*** Block opens ***

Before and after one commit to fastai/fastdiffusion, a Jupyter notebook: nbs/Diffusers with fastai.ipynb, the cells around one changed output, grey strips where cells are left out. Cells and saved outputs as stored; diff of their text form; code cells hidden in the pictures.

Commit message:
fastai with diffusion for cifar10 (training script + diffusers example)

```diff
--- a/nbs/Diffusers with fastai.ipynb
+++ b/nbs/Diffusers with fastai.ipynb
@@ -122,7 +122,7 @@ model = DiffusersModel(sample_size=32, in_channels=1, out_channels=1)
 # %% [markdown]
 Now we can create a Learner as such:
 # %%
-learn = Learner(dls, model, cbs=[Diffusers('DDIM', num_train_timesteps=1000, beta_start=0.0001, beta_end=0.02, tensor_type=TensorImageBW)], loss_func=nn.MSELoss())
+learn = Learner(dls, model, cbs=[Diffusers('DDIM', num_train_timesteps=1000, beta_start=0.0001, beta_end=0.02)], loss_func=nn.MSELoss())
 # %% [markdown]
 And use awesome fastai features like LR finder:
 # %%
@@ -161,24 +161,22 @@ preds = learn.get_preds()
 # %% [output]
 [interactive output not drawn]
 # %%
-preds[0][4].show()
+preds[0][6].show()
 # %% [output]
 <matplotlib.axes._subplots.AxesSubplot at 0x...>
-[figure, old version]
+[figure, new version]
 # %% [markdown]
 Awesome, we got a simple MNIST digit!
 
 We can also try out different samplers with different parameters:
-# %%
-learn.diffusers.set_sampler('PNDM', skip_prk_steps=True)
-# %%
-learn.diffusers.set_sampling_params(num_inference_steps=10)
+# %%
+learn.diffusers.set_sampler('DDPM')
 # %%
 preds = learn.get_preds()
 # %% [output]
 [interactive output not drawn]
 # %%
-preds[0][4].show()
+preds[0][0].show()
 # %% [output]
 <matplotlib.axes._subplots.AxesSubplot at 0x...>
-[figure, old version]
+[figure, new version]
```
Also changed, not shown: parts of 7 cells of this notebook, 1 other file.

*** Block closes ***

» TASK REQUIREMENTS
What is wanted is every line above, written out exactly.

» YOUR RESPONSE
Before and after one commit to fastai/fastdiffusion, a Jupyter notebook: nbs/Diffusers with fastai.ipynb, the cells around one changed output, grey strips where cells are left out. Cells and saved outputs as stored; diff of their text form; code cells hidden in the pictures.

Commit message:
fastai with diffusion for cifar10 (training script + diffusers example)

```diff
--- a/nbs/Diffusers with fastai.ipynb
+++ b/nbs/Diffusers with fastai.ipynb
@@ -122,7 +122,7 @@ model = DiffusersModel(sample_size=32, in_channels=1, out_channels=1)
 # %% [markdown]
 Now we can create a Learner as such:
 # %%
-learn = Learner(dls, model, cbs=[Diffusers('DDIM', num_train_timesteps=1000, beta_start=0.0001, beta_end=0.02, tensor_type=TensorImageBW)], loss_func=nn.MSELoss())
+learn = Learner(dls, model, cbs=[Diffusers('DDIM', num_train_timesteps=1000, beta_start=0.0001, beta_end=0.02)], loss_func=nn.MSELoss())
 # %% [markdown]
 And use awesome fastai features like LR finder:
 # %%
@@ -161,24 +161,22 @@ preds = learn.get_preds()
 # %% [output]
 [interactive output not drawn]
 # %%
-preds[0][4].show()
+preds[0][6].show()
 # %% [output]
 <matplotlib.axes._subplots.AxesSubplot at 0x...>
-[figure, old version]
+[figure, new version]
 # %% [markdown]
 Awesome, we got a simple MNIST digit!
 
 We can also try out different samplers with different parameters:
-# %%
-learn.diffusers.set_sampler('PNDM', skip_prk_steps=True)
-# %%
-learn.diffusers.set_sampling_params(num_inference_steps=10)
+# %%
+learn.diffusers.set_sampler('DDPM')
 # %%
 preds = learn.get_preds()
 # %% [output]
 [interactive output not drawn]
 # %%
-preds[0][4].show()
+preds[0][0].show()
 # %% [output]
 <matplotlib.axes._subplots.AxesSubplot at 0x...>
-[figure, old version]
+[figure, new version]
```
Also changed, not shown: parts of 7 cells of this notebook, 1 other file.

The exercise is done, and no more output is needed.